Midwest Overview - July 2009
This was the coldest July on record for the nine-state Midwest region, based on preliminary temperature data. The average temperature for the region was 68.0°F, 4.7°F below normal. The previous record was 68.9°F in 1992. Illinois, Indiana, and Iowa also set their state record in July. Wisconsin, Michigan, Ohio, and Kentucky recorded their second coldest July, while Minnesota was third and Missouri was fourth.
The entire Midwest was below normal ranging from about 2°F below normal in eastern Ohio to as much as 6°F below normal in eastern Iowa (Figure 1). The region was below normal nearly every day in July with two particularly cold periods, July 1-9 and July 17-23. There were fewer than 20 record highs observed while more than 1800 record lows were recorded in July. The record lows were spread across all nine states (Figure 2) with the number of record lows in each state ranging from just over a hundred in Ohio to more than 250 in Wisconsin, Iowa, Illinois, and Missouri.
High temperatures were depressed more so than minimum temperatures. Of the 1832 record lows, 444 were record low minimum temperatures and 1388 were record low maximum temperatures. 90°F days were much rarer than normal for July (Figure 3). Typical counts range up to the middle teens in the southern Midwest, but July 2009 had about a dozen fewer 90°F days than normal.
Many stations in the Midwest recorded their coolest July in 2009.
Precipitation varied from below 50% of normal in central Minnesota and most of Wisconsin to as much as 150% of normal in southern Missouri, southern Illinois, western Kentucky, and along the Ohio River (Figure 4). Two additional areas of above normal precipitation were northwest Iowa and along the Mississippi River in eastern Iowa and northwest Illinois. Drought conditions persist across east central Minnesota, the northern two-thirds of Wisconsin, and upper Michigan. An emerging dry area extends from central Ohio into northern Indiana and southern Michigan.
Crops Behind Schedule
Crops across the Midwest are developing behind schedule but the reasons vary. Delayed development can be attributed to late planting, dry conditions, and the cool weather in various parts of the region. Some warmer weather would be welcome to accelerate growth but additional water would be needed from Minnesota to Ohio in order to avoid stressing the crops.

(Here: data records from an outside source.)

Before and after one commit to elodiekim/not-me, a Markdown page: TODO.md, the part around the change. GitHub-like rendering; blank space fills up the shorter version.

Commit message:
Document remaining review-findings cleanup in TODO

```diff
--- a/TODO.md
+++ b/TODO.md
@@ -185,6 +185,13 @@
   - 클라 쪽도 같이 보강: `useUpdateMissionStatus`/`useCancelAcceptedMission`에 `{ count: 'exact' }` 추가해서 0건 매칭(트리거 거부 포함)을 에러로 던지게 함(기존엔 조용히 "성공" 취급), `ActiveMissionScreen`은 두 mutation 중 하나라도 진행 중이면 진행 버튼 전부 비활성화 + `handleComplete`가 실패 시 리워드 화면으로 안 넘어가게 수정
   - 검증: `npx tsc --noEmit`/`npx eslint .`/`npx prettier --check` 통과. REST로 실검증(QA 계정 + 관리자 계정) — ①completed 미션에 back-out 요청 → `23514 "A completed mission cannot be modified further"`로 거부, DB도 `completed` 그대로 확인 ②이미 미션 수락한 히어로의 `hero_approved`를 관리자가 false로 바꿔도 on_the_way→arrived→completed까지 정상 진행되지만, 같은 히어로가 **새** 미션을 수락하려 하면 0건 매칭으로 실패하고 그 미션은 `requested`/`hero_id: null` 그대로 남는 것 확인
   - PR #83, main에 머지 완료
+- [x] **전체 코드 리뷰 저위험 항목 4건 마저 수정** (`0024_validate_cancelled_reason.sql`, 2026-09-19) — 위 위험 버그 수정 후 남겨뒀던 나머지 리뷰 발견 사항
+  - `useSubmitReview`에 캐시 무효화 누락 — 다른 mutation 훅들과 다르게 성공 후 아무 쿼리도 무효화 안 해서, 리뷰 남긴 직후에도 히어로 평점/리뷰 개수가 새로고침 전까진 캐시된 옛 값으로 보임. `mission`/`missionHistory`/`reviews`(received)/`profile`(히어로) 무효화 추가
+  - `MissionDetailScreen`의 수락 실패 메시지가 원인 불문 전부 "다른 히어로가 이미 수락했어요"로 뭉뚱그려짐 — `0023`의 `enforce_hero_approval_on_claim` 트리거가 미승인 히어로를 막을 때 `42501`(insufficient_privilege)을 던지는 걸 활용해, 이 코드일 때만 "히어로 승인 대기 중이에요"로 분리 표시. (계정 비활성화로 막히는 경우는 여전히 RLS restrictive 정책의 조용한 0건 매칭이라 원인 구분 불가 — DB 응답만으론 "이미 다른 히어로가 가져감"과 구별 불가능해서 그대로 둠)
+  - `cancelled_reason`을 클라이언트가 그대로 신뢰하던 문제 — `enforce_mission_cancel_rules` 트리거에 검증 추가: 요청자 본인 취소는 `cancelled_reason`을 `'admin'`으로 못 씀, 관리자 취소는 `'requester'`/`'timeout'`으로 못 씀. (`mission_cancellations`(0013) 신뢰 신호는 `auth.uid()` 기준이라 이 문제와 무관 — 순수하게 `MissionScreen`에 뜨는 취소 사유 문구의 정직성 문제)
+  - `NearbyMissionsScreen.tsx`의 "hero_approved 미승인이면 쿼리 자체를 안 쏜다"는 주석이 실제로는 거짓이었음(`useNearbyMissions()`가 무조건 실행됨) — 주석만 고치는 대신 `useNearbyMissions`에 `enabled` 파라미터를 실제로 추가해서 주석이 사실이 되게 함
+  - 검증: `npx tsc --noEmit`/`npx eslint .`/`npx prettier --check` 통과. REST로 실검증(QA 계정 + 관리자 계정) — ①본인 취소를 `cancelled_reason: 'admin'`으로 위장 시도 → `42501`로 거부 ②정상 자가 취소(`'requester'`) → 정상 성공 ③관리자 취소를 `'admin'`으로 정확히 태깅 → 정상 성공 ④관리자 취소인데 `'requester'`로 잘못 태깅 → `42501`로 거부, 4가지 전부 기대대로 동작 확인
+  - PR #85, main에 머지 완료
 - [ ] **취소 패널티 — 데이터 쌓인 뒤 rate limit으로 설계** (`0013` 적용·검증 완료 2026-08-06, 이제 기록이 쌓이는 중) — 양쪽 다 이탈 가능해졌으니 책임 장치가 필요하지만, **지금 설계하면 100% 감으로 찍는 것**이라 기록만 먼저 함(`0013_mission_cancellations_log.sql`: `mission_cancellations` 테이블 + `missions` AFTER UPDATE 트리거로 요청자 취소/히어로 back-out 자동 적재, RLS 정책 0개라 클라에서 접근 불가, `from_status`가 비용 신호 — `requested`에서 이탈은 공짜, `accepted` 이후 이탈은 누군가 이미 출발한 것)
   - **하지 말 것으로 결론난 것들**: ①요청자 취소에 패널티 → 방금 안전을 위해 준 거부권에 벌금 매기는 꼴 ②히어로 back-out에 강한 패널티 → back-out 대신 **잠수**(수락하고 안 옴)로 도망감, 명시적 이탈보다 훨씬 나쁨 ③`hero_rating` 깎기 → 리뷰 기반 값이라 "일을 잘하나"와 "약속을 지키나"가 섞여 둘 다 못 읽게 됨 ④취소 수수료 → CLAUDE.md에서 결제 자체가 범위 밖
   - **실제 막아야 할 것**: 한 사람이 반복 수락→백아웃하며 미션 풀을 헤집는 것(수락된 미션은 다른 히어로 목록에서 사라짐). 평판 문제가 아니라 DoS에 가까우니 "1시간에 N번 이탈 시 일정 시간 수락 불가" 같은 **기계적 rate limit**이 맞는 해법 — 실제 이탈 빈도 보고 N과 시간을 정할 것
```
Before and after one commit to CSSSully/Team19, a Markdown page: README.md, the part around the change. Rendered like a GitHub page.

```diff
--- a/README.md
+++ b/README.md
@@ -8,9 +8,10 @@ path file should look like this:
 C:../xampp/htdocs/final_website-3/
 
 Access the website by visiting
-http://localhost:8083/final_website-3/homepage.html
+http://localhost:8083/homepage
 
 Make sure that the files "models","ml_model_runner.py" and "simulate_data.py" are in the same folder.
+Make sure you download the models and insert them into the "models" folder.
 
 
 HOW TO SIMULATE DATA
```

Severe weather has been somewhat dampened by the cool weather in July. On nine days there were a total of 27 tornado reports in the Midwest during July. Lightning caused the only Midwest weather fatality in July when a teenager was struck in Minnesota on July 21st.
River flooding has been largely absent in July. This spring’s high water has receded and Midwest rivers have largely remained in their banks throughout the month.
For more details on weather and climate events during July 2009, click on the individual weekly report links on the upper right.